I’ve advertised off and on over the years but I never once expected that an ad would get me on the bestseller lists. I worked hard to do that myself. Advertising was only one aspect in my overall marketing plan that got me in the top 20 on Barnes and Noble and the top 200 on amazon. Advertising works if you do it frequently and adjust your expectation of what “working” is. When I think of advertising I think of it as a small voice that lets people know about me 24/7. It has that ability. Click throughs are just… Read more »

Dee DeTarsio
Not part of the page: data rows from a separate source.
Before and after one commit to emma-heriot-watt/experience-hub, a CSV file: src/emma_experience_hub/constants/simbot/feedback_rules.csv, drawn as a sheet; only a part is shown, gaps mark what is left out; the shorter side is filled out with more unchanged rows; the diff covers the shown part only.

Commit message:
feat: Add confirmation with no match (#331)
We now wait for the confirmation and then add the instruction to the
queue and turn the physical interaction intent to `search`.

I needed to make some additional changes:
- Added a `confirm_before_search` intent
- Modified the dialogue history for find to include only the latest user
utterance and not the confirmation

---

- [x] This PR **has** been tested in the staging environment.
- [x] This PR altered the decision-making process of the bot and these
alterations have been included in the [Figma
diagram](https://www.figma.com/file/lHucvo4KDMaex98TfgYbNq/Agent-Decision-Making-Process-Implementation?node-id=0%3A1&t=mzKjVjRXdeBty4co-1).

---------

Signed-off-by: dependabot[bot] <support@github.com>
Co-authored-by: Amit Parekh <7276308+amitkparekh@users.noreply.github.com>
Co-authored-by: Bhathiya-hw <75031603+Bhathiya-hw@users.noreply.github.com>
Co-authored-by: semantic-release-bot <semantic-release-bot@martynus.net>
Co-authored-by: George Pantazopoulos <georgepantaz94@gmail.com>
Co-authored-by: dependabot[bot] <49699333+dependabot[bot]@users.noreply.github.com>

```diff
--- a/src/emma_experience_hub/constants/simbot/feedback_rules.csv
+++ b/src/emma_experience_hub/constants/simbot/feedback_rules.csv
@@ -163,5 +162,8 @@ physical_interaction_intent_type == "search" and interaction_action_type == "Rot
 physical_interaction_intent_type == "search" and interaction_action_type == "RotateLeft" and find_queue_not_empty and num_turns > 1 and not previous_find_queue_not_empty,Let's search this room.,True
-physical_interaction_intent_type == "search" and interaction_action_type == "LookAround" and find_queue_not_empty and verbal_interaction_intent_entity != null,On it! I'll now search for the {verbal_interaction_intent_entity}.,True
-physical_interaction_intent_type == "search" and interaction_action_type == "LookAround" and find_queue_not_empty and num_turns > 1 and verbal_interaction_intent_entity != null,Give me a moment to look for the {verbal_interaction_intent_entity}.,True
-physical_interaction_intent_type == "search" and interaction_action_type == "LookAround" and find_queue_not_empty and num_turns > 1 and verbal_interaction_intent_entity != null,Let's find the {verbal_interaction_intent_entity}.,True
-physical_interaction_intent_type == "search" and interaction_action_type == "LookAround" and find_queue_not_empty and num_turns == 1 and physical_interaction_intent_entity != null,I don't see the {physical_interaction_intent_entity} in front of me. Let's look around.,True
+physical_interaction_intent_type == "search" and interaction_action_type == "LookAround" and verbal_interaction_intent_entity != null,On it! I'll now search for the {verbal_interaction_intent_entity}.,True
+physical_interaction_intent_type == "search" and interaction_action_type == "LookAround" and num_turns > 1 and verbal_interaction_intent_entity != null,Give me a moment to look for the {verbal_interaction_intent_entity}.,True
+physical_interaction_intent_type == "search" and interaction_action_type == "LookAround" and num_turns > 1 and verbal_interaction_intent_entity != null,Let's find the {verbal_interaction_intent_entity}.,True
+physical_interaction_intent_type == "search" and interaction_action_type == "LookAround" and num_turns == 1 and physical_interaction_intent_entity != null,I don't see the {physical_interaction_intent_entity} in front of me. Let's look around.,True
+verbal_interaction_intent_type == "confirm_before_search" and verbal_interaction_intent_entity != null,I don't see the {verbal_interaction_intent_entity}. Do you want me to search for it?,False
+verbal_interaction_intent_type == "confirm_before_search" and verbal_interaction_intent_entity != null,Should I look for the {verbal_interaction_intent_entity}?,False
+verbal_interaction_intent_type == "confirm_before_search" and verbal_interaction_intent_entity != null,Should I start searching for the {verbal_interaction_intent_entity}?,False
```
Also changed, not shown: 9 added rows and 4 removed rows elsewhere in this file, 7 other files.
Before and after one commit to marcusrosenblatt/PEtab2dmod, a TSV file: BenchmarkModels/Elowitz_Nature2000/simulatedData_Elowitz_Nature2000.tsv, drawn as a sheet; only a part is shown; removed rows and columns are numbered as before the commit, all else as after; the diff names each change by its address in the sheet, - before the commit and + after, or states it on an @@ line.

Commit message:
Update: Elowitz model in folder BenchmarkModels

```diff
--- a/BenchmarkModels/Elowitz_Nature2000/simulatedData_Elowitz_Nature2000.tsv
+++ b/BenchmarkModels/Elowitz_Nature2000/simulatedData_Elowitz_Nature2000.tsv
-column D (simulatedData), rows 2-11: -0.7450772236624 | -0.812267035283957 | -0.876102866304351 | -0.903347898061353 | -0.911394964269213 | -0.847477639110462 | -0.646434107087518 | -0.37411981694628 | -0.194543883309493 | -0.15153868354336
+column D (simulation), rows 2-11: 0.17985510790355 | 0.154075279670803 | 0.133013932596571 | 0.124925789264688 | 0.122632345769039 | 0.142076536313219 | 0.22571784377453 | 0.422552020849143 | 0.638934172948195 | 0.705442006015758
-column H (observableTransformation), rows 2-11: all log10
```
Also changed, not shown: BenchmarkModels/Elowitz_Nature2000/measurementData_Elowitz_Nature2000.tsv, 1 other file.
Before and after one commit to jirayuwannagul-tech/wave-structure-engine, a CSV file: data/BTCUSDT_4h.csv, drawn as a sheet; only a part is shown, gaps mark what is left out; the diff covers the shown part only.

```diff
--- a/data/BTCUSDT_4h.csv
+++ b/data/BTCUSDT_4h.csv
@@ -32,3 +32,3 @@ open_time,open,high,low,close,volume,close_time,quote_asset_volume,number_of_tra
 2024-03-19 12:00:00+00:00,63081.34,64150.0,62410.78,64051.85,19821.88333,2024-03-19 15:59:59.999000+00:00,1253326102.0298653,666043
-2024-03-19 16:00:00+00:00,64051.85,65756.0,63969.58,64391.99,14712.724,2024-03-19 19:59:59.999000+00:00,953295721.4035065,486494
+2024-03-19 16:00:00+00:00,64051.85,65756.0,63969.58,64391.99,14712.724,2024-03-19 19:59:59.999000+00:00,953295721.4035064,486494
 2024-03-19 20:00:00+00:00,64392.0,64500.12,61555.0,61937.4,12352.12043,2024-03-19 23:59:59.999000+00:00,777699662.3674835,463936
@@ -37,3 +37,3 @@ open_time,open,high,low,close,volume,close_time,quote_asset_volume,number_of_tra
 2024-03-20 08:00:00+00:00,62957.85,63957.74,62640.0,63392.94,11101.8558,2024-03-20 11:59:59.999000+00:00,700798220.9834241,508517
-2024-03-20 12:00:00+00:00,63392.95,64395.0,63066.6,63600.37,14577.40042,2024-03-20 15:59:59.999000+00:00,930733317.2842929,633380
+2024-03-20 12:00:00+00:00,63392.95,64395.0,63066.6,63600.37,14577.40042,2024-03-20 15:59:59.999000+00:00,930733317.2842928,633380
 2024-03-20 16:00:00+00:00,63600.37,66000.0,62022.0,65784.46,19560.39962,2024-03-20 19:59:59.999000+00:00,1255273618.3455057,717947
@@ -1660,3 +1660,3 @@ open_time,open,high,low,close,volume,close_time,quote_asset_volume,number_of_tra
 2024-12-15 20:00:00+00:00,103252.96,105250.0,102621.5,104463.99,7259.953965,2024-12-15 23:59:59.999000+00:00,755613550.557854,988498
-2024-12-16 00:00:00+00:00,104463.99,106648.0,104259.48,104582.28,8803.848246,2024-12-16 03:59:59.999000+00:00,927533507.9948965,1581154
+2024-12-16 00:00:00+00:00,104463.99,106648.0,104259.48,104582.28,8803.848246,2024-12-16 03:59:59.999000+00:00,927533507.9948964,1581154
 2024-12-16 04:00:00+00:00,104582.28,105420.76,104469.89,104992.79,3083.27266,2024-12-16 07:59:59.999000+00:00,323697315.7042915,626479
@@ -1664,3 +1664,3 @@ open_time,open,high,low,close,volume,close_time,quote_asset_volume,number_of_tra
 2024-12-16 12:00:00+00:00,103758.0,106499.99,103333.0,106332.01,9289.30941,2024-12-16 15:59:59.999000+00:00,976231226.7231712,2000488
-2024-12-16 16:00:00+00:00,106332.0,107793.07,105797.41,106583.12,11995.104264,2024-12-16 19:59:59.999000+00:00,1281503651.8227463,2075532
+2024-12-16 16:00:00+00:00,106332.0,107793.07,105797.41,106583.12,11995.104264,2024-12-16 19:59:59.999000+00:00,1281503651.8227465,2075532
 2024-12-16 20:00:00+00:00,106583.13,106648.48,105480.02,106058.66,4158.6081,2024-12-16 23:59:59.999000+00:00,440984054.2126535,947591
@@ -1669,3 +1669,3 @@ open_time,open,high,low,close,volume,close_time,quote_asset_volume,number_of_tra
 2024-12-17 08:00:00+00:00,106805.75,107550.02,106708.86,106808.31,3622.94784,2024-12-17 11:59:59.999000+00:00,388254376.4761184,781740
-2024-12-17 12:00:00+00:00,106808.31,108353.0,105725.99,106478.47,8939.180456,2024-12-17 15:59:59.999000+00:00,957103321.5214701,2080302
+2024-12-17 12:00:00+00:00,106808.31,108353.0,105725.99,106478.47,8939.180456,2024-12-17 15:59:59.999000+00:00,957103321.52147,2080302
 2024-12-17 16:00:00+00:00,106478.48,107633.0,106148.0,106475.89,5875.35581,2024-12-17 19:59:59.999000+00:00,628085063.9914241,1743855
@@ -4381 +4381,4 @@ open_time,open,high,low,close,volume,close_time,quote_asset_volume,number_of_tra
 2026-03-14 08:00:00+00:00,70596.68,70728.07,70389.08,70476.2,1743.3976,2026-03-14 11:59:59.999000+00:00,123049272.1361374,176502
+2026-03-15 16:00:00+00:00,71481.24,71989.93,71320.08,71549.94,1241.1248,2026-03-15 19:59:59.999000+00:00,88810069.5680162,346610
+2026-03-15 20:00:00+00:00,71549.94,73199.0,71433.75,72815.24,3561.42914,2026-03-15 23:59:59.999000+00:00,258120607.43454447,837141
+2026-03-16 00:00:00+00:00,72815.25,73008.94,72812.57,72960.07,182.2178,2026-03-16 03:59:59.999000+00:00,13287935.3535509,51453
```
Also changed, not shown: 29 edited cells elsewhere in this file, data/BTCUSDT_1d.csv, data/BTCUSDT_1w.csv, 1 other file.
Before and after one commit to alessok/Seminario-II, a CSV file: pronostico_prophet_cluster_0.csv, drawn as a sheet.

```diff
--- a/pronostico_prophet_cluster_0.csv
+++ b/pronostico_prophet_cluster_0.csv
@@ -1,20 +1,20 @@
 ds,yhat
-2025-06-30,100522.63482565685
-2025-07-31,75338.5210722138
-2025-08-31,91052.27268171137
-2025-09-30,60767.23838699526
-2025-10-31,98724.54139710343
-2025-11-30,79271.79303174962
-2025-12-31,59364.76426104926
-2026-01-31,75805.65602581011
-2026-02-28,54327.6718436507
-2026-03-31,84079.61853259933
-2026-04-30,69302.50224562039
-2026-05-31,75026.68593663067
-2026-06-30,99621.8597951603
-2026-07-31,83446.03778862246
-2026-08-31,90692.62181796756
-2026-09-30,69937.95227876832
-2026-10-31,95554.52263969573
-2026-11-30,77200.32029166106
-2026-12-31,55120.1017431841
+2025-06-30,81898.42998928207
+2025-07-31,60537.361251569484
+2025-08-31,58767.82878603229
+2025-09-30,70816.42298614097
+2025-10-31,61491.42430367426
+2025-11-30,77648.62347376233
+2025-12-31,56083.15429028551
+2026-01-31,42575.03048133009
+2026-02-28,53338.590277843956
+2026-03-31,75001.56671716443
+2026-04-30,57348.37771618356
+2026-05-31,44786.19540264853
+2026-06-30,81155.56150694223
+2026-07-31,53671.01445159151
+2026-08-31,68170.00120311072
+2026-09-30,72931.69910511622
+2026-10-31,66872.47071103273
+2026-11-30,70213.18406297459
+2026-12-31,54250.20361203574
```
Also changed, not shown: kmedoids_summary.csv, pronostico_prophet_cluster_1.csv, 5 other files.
Thanks, Selena, and congratulations on your success! I think you have the right secret of building name recognition with a combination of tools!

Adriana Ryan

Hahaha, I love this post. I sooo feel your pain, Dee. My book doesn’t come out till February 2013, but I am already looking at ads going, “Huh? Is it worth it?” I will probably save the big bucks for when book 2 in my series comes out, but man…I wish I had a little pot of money buried in my backyard. That would make decisions so much easier. (Why yes, I would like to buy ALL the ads!)

Dee DeTarsio

Thanks, Adriana–an honest-to-goodness ad budget would be awesome, wouldn’t it? Good luck with your books (and with getting the word out!)

Vaughn Roycroft
Vaughn Roycroft

Darn those $tumble-point$ that sent you $crambling! Although I never feel like you’re abusing fb and Twitter, Dee. Not like some, who are sure to go blind if they keep it up. Thanks for sharing!

Dee DeTarsio

Ha ha, good one Vaughn! And yes, my sorry allowance $tink$:( (And why is Boy George’s ‘Miss You Blind’ stuck in my head? Thanks.)

Tom Bentley
Tom Bentley

Dee, thanks for the peek. I just finished “Dollars and Sense: The Definitive Guide to Self-Publishing Success” (which oddly, doesn’t appear on Amazon right now, though that’s where I downloaded it) which provides a very measured, step-by-step approach to book promotion, including the use of purchased advertising all the way up to AdWords campaigns, though the authors are very declarative about potentials for tossing away money without return. They give advice for incremental campaigns and steady measurement on return. I am going to try some of their techniques for audience-building for a small-press book of short stories of mine that… Read more »

Dee DeTarsio

Good luck with your new book, Tom! It is so hard to decide where to focus, and how much time, energy and $$ to spend (especially when so much time and energy have already been spent writing!)…


[…] A Small Budget Advertising Experiment by Dee DeTarsio at Jane Friedman […]


[…] DeTarsio (@deedetarsio) guest posts on Jane Friedman’s (@JaneFriedman) blog about her Small-Budget Marketing Experiment. Not all marketing efforts produce big results. Dee offers no explanations for why hers performed […]

Jacklyn Craft
Jacklyn Craft

Great post Dee. I’m a long ways off from finishing my book but have been researching the marketing side along the way. Very daunting. I’m starting to think that writing a book is a lot easier than selling one.

Dee DeTarsio

Thanks for your comment, Jacklyn! You are so right–writing is soooo much easier than selling! Good luck on your book!

Turndog Millionaire

Timely post, I was just looking at some advertising things yesterday.

I’m not massively sold on the idea of advertising for books, but feel certain types (like a day or two on Kindle Nation) might be worth the money. I feel it all has to be done in one go though, so your book can shoot up the charts. If it gets high enough, you might be able to stay there.


Matthew (Turndog Millionaire)

Dee DeTarsio

Thanks, Matthew–Turndog Millionaire! I agree with you on maximum presence in one go-through, and I just tried that with KDP by using all 5 free days in a row to try and reach (and sustain) a more visible position. I’m going to try it again next month and see how it goes. (I also have heard Kindle Nation is a good idea!) Good luck, thanks for your comment!